Despite what you may have heard, Santa Claus is – or was – real, and archaeologists in Turkey think they've pinpointed the location of his final resting place.
Centuries before the jolly red mascot became a fixture of Christmas consumerism, Saint Nicholas was a 4th century bishop who inspired the modern Santa myth – and new claims suggest the grave of this gift-giving churchman lies beneath an ancient church in southern Turkey.
After three months of investigations, Turkish archaeologists say they've discovered what looks like an intact temple and burial grounds underneath Saint Nicholas Church in the province of Antalya, in a town called Demre – formerly known as Myra, where Saint Nicholas was made bishop.
It's thought that this undisturbed tomb, if that's what it truly is, could be where the revered saint was laid to rest.
"The temple on the ground of the church is in good condition," the director of surveying and monuments in Antalya, Cemil Karabayram, told Turkish newspaper Hürriyet Daily News.
"We believe that it has received no damage so far. But it is hard to enter it because there are stones with motifs on the ground. These stones should be scaled one by one and then removed."
If the archaeologists are right, it could mean the history books will need some updating.
It has been traditionally thought that Saint Nicholas's remains had been transported to the city of Bari in Italy by Italian merchants in 1087, some 700 years after his death.
According to that interpretation, the sailors smuggled or stole his bones to preserve them during a period when the town was under frequent attacks by Seljuk Turks.
These conflicts resulted in the church being demolished and rebuilt, which is when the remains are thought to have been taken from Saint Nicholas's grave, despite the objections of Greek Orthodox monks.
But if this is what took place, it's possible the traders may not have retrieved all the bones, as other relics are thought to have ended up in Venice and elsewhere.
According to the current researchers' hypothesis, none of these bones belonged to Saint Nicholas, however – as the grave they were taken from (pictured above) was not his, but that of another anonymous priest buried in the church.
Documents studied by the team suggest that Saint Nicholas instead was buried in an untouched chamber that lies underneath the church, which the researchers claim to have detected using a CT scanner and ground-penetrating radar.
Several mosaics in the church's stonework make accessing this section difficult, but the researchers are hopeful that future excavations will prove their discovery is legitimate.
"We have obtained very good results but real works start now," Karabayram said.
"We will reach the ground and maybe we will find the untouched body of Saint Nicholas."
Of course, until further investigations are carried out, the claims remain unsubstantiated, and some at least have their doubts.
"If relics are found, they would need to be dated and examined by international experts. The Turks, of course, are very interested in promoting tourism."
That last point is definitely something to consider. The researchers themselves acknowledge that the discovery could have massive potential for Turkish tourism, and Demre already benefits from its lucrative association with the saint.
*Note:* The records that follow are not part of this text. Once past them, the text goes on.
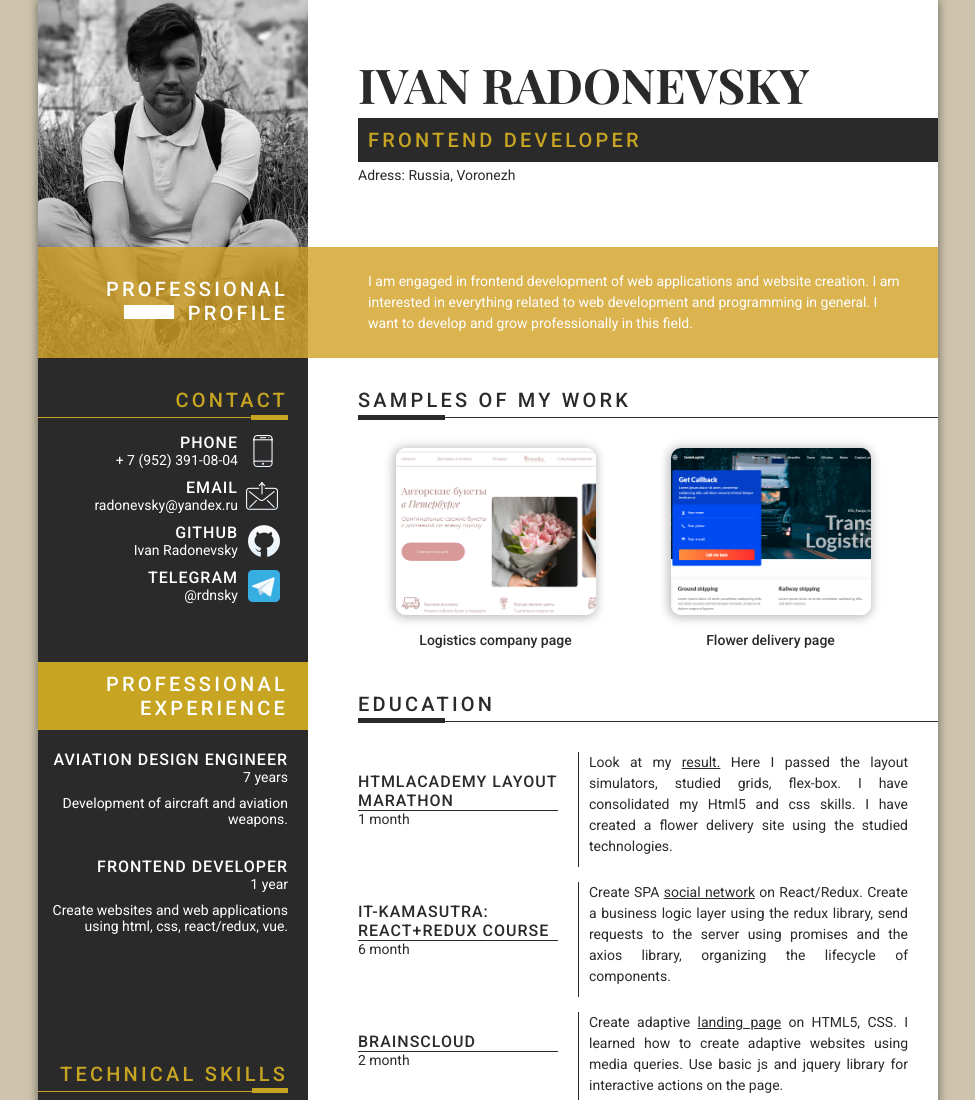
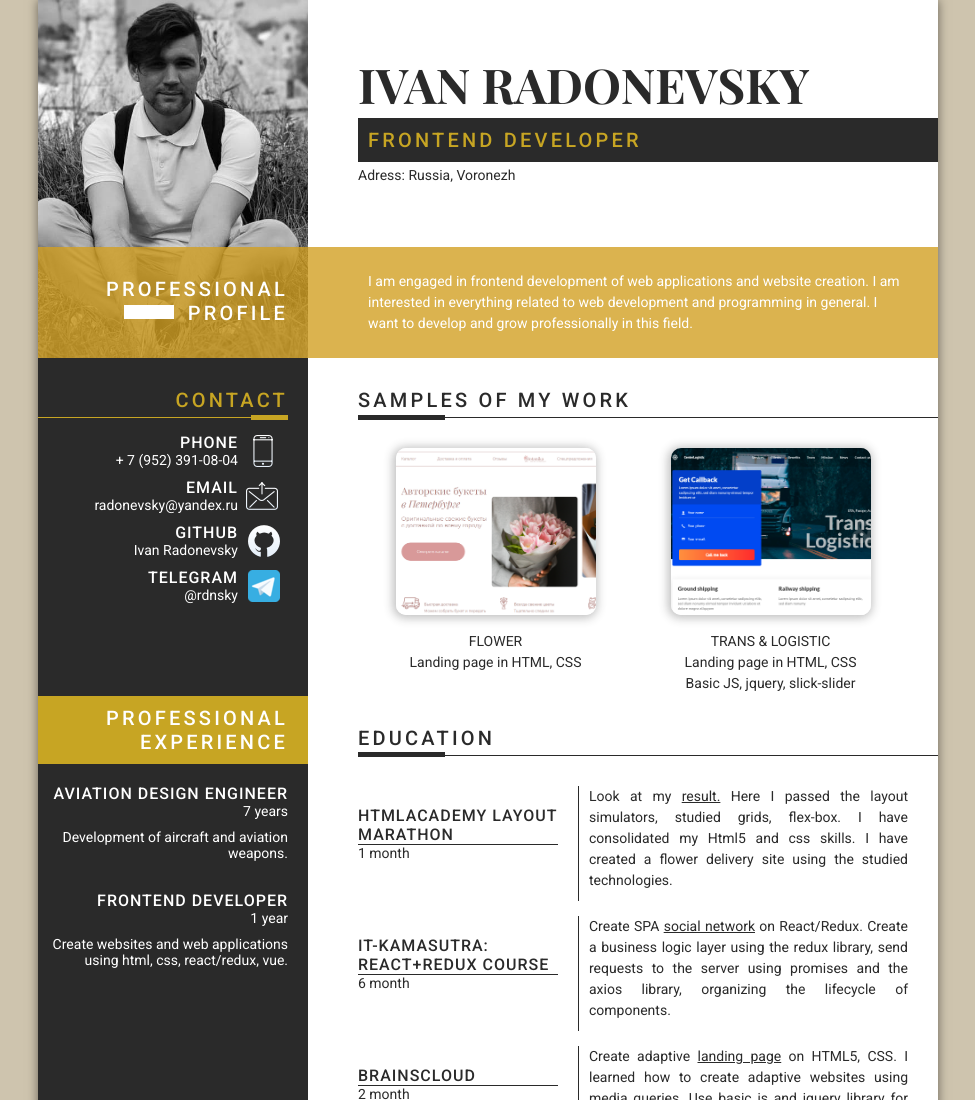
Before and after one commit to Radonevsky/rsschool-cv-old, a plain HTML site: page index.html in a window 1280 px wide. Shown: the top 1100 px of the page, without its empty margins (152-1127 px from the left). Drawn offline with nearby package versions, Linux system fonts and the light colour scheme.

Commit message:
refactor: index.html

```diff
--- a/css/style.css
+++ b/css/style.css
@@ -343,6 +343,7 @@ margin-bottom: 15px;
 .samples__works img {
     max-width: 200px;
     height: auto;
+    margin-bottom: 10px;
 
     border-radius: 10px;
     box-shadow: -1px 1px 10px 2px rgba(42, 42, 42, 0.3);
@@ -373,6 +374,15 @@ margin-bottom: 15px;
     text-decoration: none;
     color: #2a2a2a;
     text-align: center;
+}
+
+.samples__works p {
+    margin: 5px 0;
+    font-weight: 400;
+}
+
+.sample__name {
+    text-transform: uppercase;
 }
 
 .skills, .english {
--- a/index.html
+++ b/index.html
@@ -56,15 +56,18 @@
             <h2 class="samples__title subtitle dark">Samples of my work</h2>
             <div class="samples__works">
                 <div class="samples__item">
-                    <a href="https://radonevsky.github.io/flowers/">
+                    <a href="https://radonevsky.github.io/flowers/" target="_blank">
                         <img src="img/sample_flowers_page.png" alt="Flowers page">
-                        <p>Logistics company page</p>
+                        <p class="sample__name">Flower</p>
+                        <p>Landing page in HTML, CSS</p>
                     </a>
                 </div>
                 <div class="samples__item">
-                    <a href="https://radonevsky.github.io/Logistic/">
+                    <a href="https://radonevsky.github.io/Logistic/" target="_blank">
                         <img src="img/sample_logistic_landing.png" alt="Logistic page">
-                        <p>Flower delivery page</p>
+                        <p class="sample__name">Trans &amp; Logistic</p>
+                        <p>Landing page in HTML, CSS</p>
+                        <p>Basic JS, jquery, slick-slider</p>
                     </a>
                 </div>
             </div>
```
Lines whose indentation alone changed are shown as unchanged.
"We are so happy with Saint Nicholas," Demre-based shopkeeper Baris Yuksel explained to CNN back in 2010.
"After lots of centuries we are earning money thanks to Saint Nicholas."
Only more digging will be able to tell us if there's more to these claims, but as far as Karabayram believes, Santa Claus is very, very real.
"The world's eyes will be set on here," he told Hürriyet Daily News.
"We claim that St. Nicholas has been kept in this temple without any damage. We are at the last stage."